Enzalutamide Now Approved for Use Before Chemo in mCRPC
The FDA has expanded the approval for the androgen receptor inhibitor enzalutamide (Xtandi) to include the treatment of men with chemotherapy-naive mCRPC.
Tomasz M. Beer, MD
The FDA has expanded the approval for the androgen receptor inhibitor enzalutamide (Xtandi) to include the treatment of men with chemotherapy-naive metastatic castration-resistant prostate cancer (mCRPC), based on survival data from the phase III PREVAIL trial which showed that enzalutamide improved overall survival (OS) by 29% and radiographic progression-free survival (rPFS) by 81% compared with placebo.
"Enzalutamide has been shown to extend overall survival and significantly delay the progression of prostate cancer," co-principal investigator Tomasz M. Beer, MD, the deputy director of the Knight Cancer Institute and professor of medicine at Oregon Health & Science University, said in a press release. "In the PREVAIL trial, the median time to initiating chemotherapy was delayed by 17 months with enzalutamide treatment as compared to placebo, so the result is a meaningful period of time during which men have their disease controlled without the need for chemotherapy."
In the phase III study, 1717 men with a median age of 71 years received treatment with enzalutamide (n = 872) or placebo (n = 845). Enzalutamide was administered at 160 mg daily. The co-primary endpoints of the study were OS and rPFS. Castration-resistance was determined by PSA-only progression in 43% of patients, and 54% demonstrated radiographic evidence of disease progression prior to entering the study.

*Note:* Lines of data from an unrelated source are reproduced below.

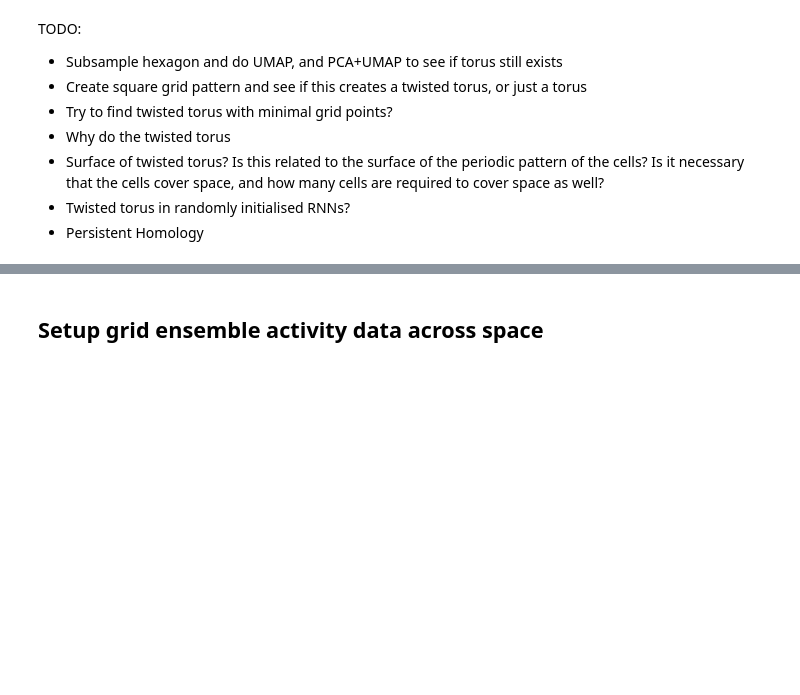
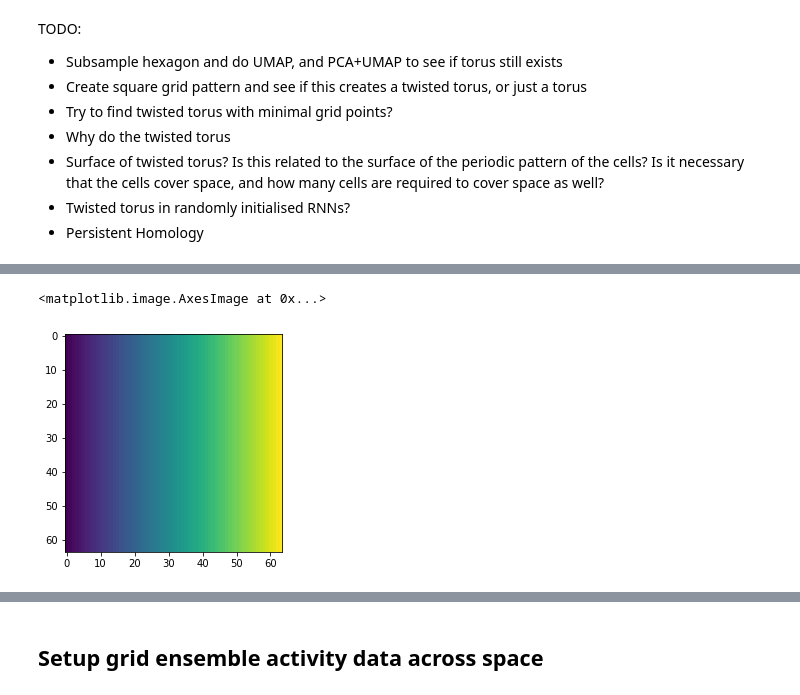
Before and after one commit to bioAI-Oslo/CI-grid-cells, a Jupyter notebook: dev/low-dim-Copy1.ipynb, the cells around one changed output, grey strips where cells are left out. Drawn from its saved outputs; the diff is of its cells as text; code cells hidden in the pictures; blank space fills up the shorter version.

```diff
--- a/dev/low-dim-Copy1.ipynb
+++ b/dev/low-dim-Copy1.ipynb
@@ -72,0 +59,5 @@ phases.shape
+# %%
+plt.imshow(board[...,0])
+# %% [output]
+<matplotlib.image.AxesImage at 0x...>
+[figure, added]
```
Also changed, not shown: parts of 18 cells of this notebook, 16 other files.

An interim analysis was conducted following 540 deaths, which demonstrated a statistically significant advantage for enzalutamide for both OS and rPFS. At this point, the study was halted and men in the placebo arm were allowed to cross over to receive enzalutamide.
The most common subsequent therapies for patients in the enzalutamide and placebo arm were docetaxel (33% and 57%) and abiraterone acetate (21% and 46%). Forty percent of patients in the enzalutamide arm received subsequent therapies compared with 70% with placebo.
The median time to the initiation of chemotherapy was prolonged by 17.2 months for enzalutamide compared with placebo (28 vs 10.8 months; HR = 0.35; P < .0001). The median time to first skeletal-related event was 31.1 months for enzalutamide and 31.3 months with placebo (HR = 0.72; P <.0001). A PSA decline of greater than 90% was detected in 46.8% of patients treated with enzalutamide compared with 1.2% for placebo (P <.0001).
The most common adverse events for enzalutamide versus placebo were fatigue (35.6% vs 25.8%), back pain (27.0% vs 22.2%), constipation (22.2% vs 17.2%), and arthralgia (20.3% vs 16.0%). Grade 3/4 adverse events were reported in 43% of the patients in the enzalutamide arm compared with 37% with placebo. The median time to the first grade 3/4 event was 22.3 months with enzalutamide versus 13.3 months with placebo.
“By and large Xtandi was well tolerated. In the PREVAIL trial, the side effects that we observed more commonly with Xtandi than with placebo were fatigue, back pain, joint pains, constipation, hot flushes, hypertension, upper respiratory tract infection, and falls," Beer said in an interview. "We saw one seizure event in the Xtandi group and one in the placebo group.”